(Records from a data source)

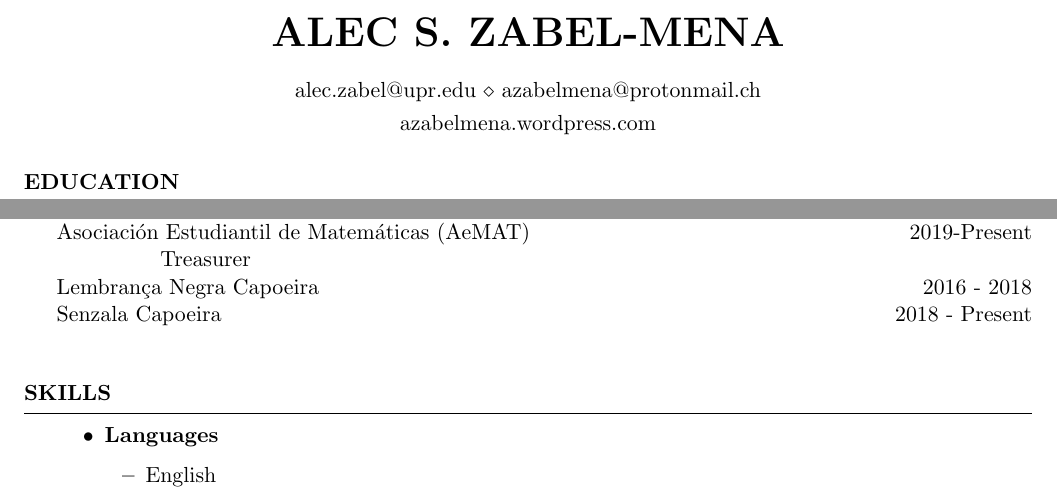
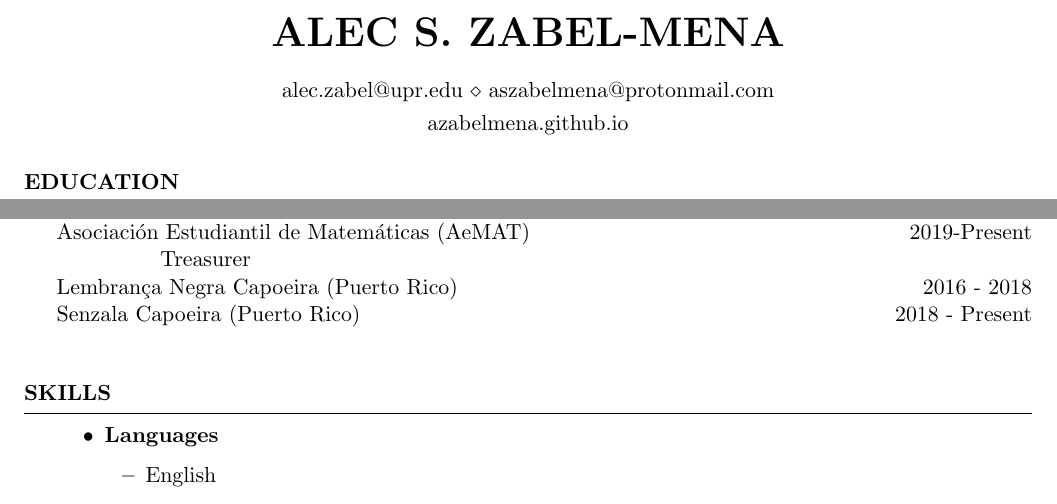
Before and after one commit to azabelmena/curriculum_vitae, a LaTeX CV (alec_zabel_mena.tex): two parts of pages 1 and 3 of 3, joined at a grey line, cut so that both start at the same text. Compiled offline with pdfLaTeX.

Commit message:
Updated some details and fixed some formatting.

```diff
--- a/alec_zabel_mena.tex
+++ b/alec_zabel_mena.tex
@@ -49,8 +49,8 @@ tabsize=2
 \newcommand{\tab}[1]{\hspace{.2667\textwidth}\rlap{#1}}
 \newcommand{\itab}[1]{\hspace{0em}\rlap{#1}}
 \name{Alec S. Zabel-Mena} % Your name
-\address{alec.zabel@upr.edu \\ azabelmena@protonmail.ch} % Your address
-\address{azabelmena.wordpress.com}
+\address{alec.zabel@upr.edu \\ aszabelmena@protonmail.com} % Your address
+\address{azabelmena.github.io}
 
 \begin{document}
 
@@ -61,7 +61,7 @@ tabsize=2
 
     \textbf{MS} \hspace*{10mm} Pure Mathematics
     \hfill{August 2022 - Present} \\
-     \hspace*{17mm} University of Puerto Rico, R\'io Piedras \hspace*{32mm} In
+    \hspace*{17mm} University of Puerto Rico, R\'io Piedras \hspace*{32mm} In
      Progress
 \end{rSection}
 
@@ -235,8 +234,8 @@ and Their Protograph LDPC Codes for Space Applications}.
     Asociaci\'on de Estudiantes de Ciencias de Computos (AECC) \hfill{2022 - Present} \\
     Asociaci\'on Estudiantil de Matem\'aticas (AeMAT) \hfill{2019-Present} \\
     \hspace*{17mm} Treasurer    \\
-    Lembran\c{c}a Negra Capoeira \hfill{2016 - 2018} \\
-    Senzala Capoeira \hfill{2018 - Present} \\
+    Lembran\c{c}a Negra Capoeira (Puerto Rico) \hfill{2016 - 2018} \\
+    Senzala Capoeira (Puerto Rico) \hfill{2018 - Present} \\
 \end{rSection}
 
 \begin{rSection}{Skills}
```
Also changed, not shown: alec_zabel_mena.pdf, alec_zabel_mena.tex (13 more changed lines).
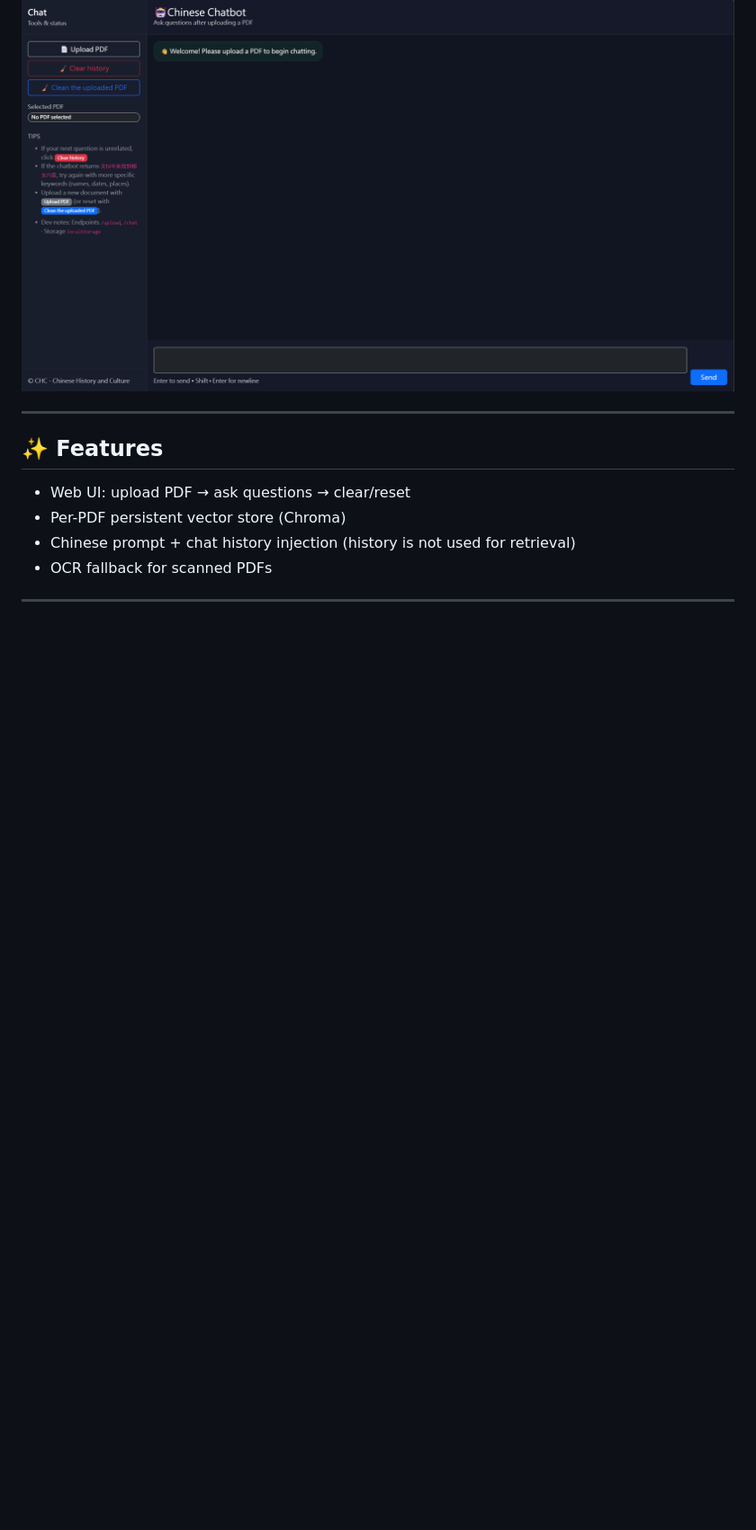
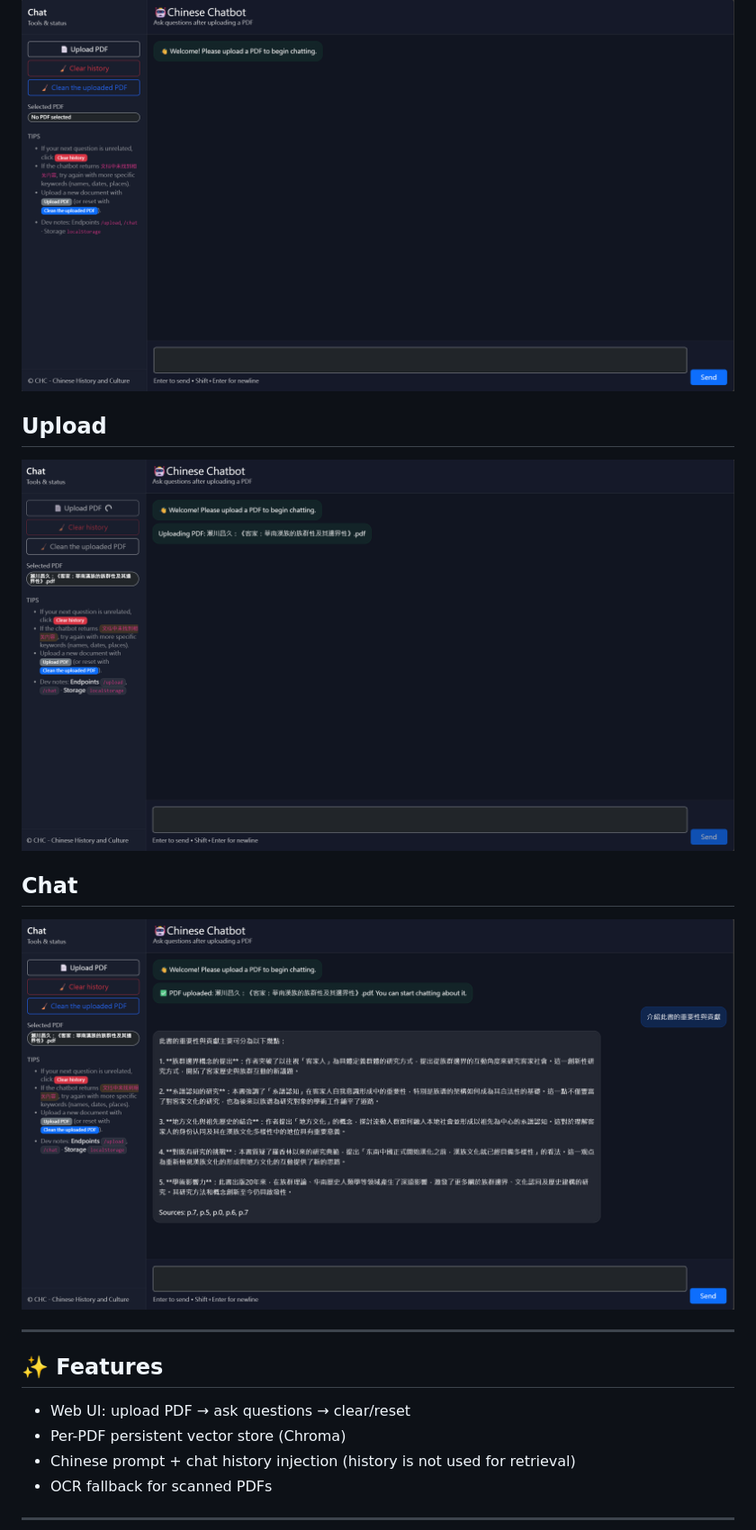
Before and after one commit to tsekakindev-lang/OCR_Chinese_chatbot, a Markdown page: README.md, the part around one of its changes. Shown at 90% size. GitHub-like rendering; blank space fills up the shorter version.

```diff
--- a/README.md
+++ b/README.md
@@ -10,4 +11,12 @@ Runs locally with a FastAPI backend and a simple web UI.
 ![App Screenshot](docs/screenshot.png)
+
+## Upload
+
+![Upload & Reindex](docs/screenshot_upload.png)
+
+## Chat
+
+![Chat & Sources](docs/screenshot_chat.png)
 
 ---
 
```
Also changed, not shown: other parts of README.md (+1 -0 lines).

_Problem to solve_. Each line above that includes "Your" should be shown.

_Solution for this problem_.
 \name{Alec S. Zabel-Mena} % Your name
-\address{alec.zabel@upr.edu \\ azabelmena@protonmail.ch} % Your address
+\address{alec.zabel@upr.edu \\ aszabelmena@protonmail.com} % Your address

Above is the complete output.